> ACTIVITY:
Below are records; count how many of their lines contain the string "html", and give only that number.

(Saved data entries)
####

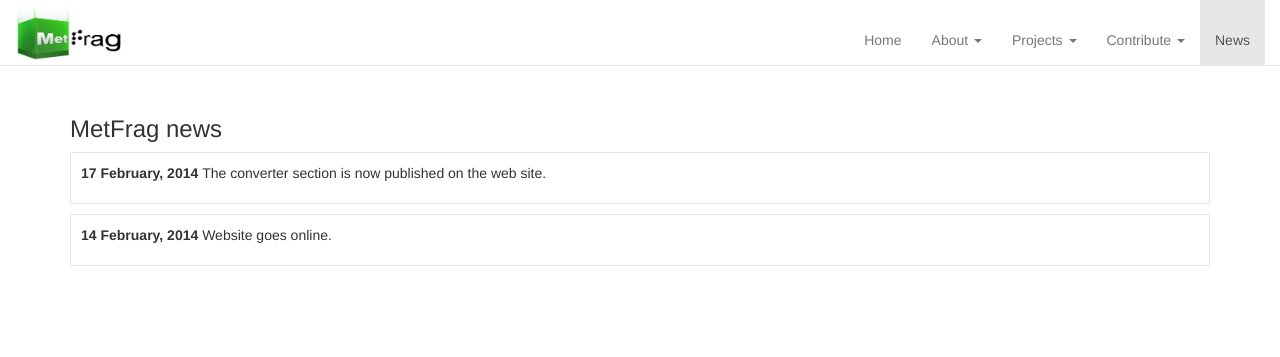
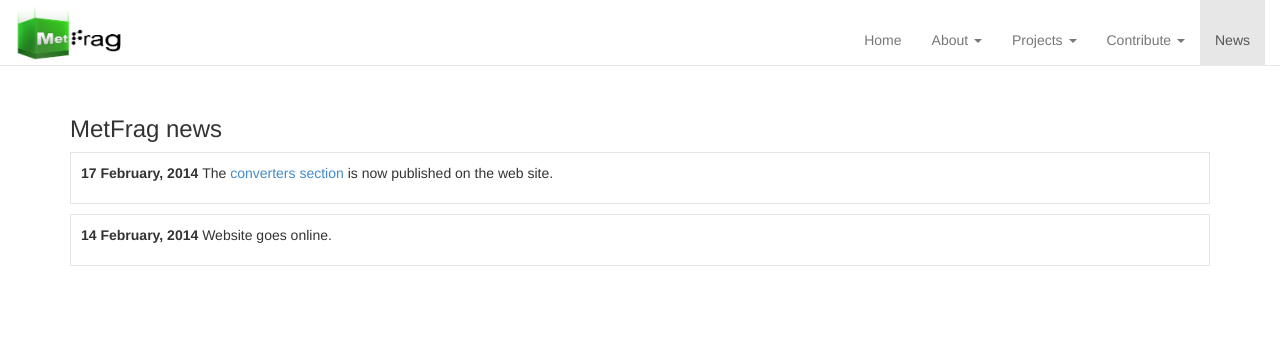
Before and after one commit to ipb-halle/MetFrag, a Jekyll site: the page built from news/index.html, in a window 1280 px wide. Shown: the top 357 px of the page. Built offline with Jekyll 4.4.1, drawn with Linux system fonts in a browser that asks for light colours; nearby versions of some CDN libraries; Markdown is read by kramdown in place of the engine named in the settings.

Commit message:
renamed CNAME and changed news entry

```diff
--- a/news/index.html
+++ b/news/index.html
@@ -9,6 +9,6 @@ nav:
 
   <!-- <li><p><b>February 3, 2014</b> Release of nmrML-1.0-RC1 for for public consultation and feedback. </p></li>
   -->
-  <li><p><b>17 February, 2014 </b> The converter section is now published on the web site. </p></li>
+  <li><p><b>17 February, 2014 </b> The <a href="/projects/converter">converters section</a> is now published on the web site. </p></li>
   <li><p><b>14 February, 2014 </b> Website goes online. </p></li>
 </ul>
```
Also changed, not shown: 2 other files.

####

> ANSWER BOX:
3